5. NGC 1981: A very fine, big and loose Open Cluster at the top of Orion’s Sword. The cluster fits well in my scope’s field at 76x. The most eye-catching feature is the three 6.5 magnitude stars. The top most star of these three is a double but I couldn’t see it at this time. The companion is an 8.3rd magnitude star.
6. NGC 1977: NGC 1977 is an open cluster surrounded by two diffuse nebulas NGC 1973 and NGC 1975. You will need an O III filter and a dark sky to have a glimpse of these nebulae.
7. M43: A small patch surrounded of Nu Orionis star. This nebula is also known as the Comma Nebula.
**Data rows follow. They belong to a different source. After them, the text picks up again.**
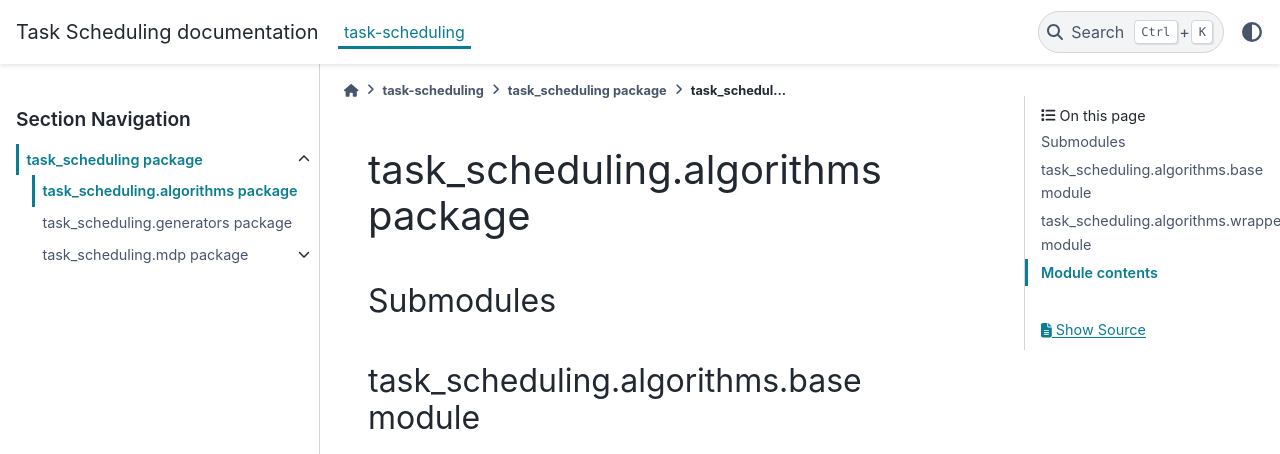
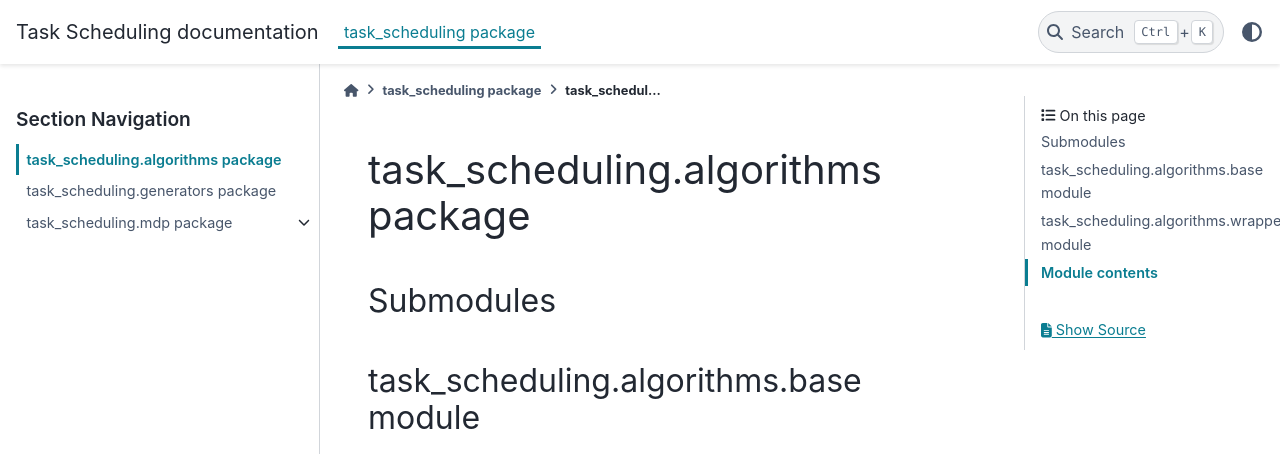
Before and after one commit to USNavalResearchLaboratory/task-scheduling, a Sphinx documentation site: the page built from docs/source/task_scheduling.algorithms.rst, in a window 1280 px wide and 1182 px high. Shown: the top 454 px of the window. Built offline with Sphinx 7.4.7 and the PyData theme 0.15.4, drawn with Linux system fonts in a browser that asks for light colours; formulas are drawn with MathJax 3; grey boxes are pictures that could not be loaded.

Commit message:
Sphinx source update

```diff
--- a/docs/source/index.rst
+++ b/docs/source/index.rst
@@ -3,8 +3,8 @@
    You can adapt this file completely to your liking, but it should at least
    contain the root `toctree` directive.
 
-Welcome to Task Scheduling's documentation!
-===========================================
+Task Scheduling package documentation
+=====================================
 
 This package provides a framework for implementing task scheduling algorithms and assessing their performance. It
 includes traditional schedulers as well as both supervised and reinforcement learning schedulers.
@@ -16,7 +16,7 @@ includes traditional schedulers as well as both supervised and reinforcement lea
    :maxdepth: 5
    :caption: Contents:
 
-   modules
+   task_scheduling
 
 Indices and tables
 ==================
--- a/docs/source/modules.rst
+++ /dev/null
@@ -1,7 +0,0 @@
-task-scheduling
-===============
-
-.. toctree::
-   :maxdepth: 4
-
-   task_scheduling
```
8. M42, The Great Orion Nebula: This is the most famous emission nebula in the sky and the most favorite site for almost any telescope user. In my 8-inch scope at 32.5x, the nebula looks great much like photographs, showing two bright, outstretched arms, tulip-like enclosure. In the middle of the nebula is the quadruple star Theta 1 Orionis. A landmark feature here is the intrusion of a dark nebula that extends from the east almost to the Trapezium. This feature is also known as the Fish Mouth.
The Trapezium is the group of bright multiple stars seem to have blown a hollow for itself deep inside the nebula, and we are looking down into this hole as if into the much of a bright green cave. The brightest star in the Trapezium is Theta C. To its northwest and northeast are A and D. This time through my 8-inch reflector at 162.5x, I could see only four main stars of the Trapezium, A, B, C and D. No E and F were visible because of moderate sky conditions.



9. Iota Orionis: Iota Orionis is a dazzling star at the bottom of M42. The star is also known as Nair Al Saif. Through my telescope at 76x, I can see its companion which shines at magnitude 7.7. The companion is at 11” from Iota.
-Rahul Zota (Bhuj-India)